Monday, Feb 24, 2014
by Ned Wazowski
Are you in or are you out?
When you’re a kid, a sense of belonging is so important. You yearn to be included as part of the group, and being left out is the worst punishment. Fan clubs allow kids to proudly declare their membership to the world, with all the documents – from their favorite hero no less – to back it up.
As a kid, I was a card-carrying member of the Pennyland Fan Club. We didn’t hold meetings or attend events, but that little rectangle of card stock made me feel closer to my favorite characters. Of course, some fan clubs actually did things and even elected officers (rumor has it Margie was President of her local chapter of the Jupiter Fan Club), offering members other ways to be connected to their heroes.
And what if that hero were fictional? That didn’t matter at all. In fact, a club made up of real-life members could help bring the fictional character to life. Or maybe, as in the case of the Spaceman Jax fan club, it allowed kids to participate in that imaginary world and explore beyond the walls of the thirty-minute show.
Do kids still join fan clubs anymore? Not as they existed in the past, but organized groups of fans are pretty common online. Whether it’s liking a fan page and staying in touch by following newsfeeds or joining an official forum, there are plenty of ways to be a part of the group. You may not have a pin or a decoder ring to demonstrate your devotion, but Facebook shows your friends the bands or films or characters you like – letting you wear your heart on your page, if not on your sleeve.
Monday, Feb 17, 2014
by Ned Wazowski
The 21st century – the same as it’s always been.
Watching old episodes of the Jetsons, I’m really struck by how similar life seems today as it was for the “family of the future.” Obviously there are universal truths that may never change: raising kids, working for a big company, and human-canine relations.
But it’s the 1960s view of technology that’s so interesting – all of the screens in the Jetsons, all of the button-pushing and desire for instant-everything.
It’s remarkable not how much the Jetson’s home resembles the home of the future seen at the 1964 World’s Fair, but how much it resembles our homes today. Flat screen televisions that take up one wall of the living room and upon which we can play games, watch films and browse through an entire universe of information, all from the climate-controlled comfort of our push-button world. While we worry about chemicals and preservatives, we enjoy instant meals that are ready with the push of a button or delivered hot to our door, even from restaurants across the country. George Jetson (and his boy Elroy) would certainly feel right at home here.

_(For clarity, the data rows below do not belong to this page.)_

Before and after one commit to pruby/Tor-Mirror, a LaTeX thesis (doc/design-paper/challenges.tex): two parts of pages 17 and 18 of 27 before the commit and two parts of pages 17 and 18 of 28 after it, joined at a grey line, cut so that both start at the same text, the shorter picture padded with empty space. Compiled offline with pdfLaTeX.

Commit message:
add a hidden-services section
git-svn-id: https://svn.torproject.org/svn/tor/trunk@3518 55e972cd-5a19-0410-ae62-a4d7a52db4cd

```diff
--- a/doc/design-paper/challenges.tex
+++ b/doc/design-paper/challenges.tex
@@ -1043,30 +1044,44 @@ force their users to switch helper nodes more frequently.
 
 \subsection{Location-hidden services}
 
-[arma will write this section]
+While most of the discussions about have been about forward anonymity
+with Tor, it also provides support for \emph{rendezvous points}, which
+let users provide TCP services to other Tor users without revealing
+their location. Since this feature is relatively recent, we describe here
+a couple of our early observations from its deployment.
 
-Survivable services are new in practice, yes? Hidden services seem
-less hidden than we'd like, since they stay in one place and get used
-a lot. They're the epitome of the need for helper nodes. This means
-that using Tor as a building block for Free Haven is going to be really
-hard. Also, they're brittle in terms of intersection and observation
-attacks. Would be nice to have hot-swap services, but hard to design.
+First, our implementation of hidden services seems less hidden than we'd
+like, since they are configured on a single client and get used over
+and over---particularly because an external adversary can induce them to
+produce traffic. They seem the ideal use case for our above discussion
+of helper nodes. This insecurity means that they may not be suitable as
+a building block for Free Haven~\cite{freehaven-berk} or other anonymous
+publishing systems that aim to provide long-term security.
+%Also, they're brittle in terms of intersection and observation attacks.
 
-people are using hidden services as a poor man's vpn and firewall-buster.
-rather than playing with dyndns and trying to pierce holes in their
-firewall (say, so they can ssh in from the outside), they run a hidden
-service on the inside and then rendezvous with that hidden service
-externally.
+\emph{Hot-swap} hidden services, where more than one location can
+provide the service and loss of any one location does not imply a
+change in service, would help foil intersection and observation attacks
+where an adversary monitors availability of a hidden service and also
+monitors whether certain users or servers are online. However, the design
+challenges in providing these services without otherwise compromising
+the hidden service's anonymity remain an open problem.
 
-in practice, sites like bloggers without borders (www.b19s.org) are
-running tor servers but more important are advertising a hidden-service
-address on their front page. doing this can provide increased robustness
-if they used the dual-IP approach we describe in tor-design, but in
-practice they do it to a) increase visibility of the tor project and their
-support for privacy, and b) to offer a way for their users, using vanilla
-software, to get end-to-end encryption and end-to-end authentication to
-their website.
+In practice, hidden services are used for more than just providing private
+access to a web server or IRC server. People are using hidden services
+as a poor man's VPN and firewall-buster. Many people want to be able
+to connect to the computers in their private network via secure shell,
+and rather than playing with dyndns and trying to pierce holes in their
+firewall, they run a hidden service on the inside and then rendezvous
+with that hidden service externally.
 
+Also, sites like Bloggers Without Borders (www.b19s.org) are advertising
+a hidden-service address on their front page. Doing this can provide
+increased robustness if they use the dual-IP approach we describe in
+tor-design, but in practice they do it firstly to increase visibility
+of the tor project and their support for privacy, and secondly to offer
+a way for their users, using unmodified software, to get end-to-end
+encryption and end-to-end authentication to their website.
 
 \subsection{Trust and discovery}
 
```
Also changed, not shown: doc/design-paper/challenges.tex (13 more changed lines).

If only we could figure out how to get the dog to use the treadmill, we’d have it made!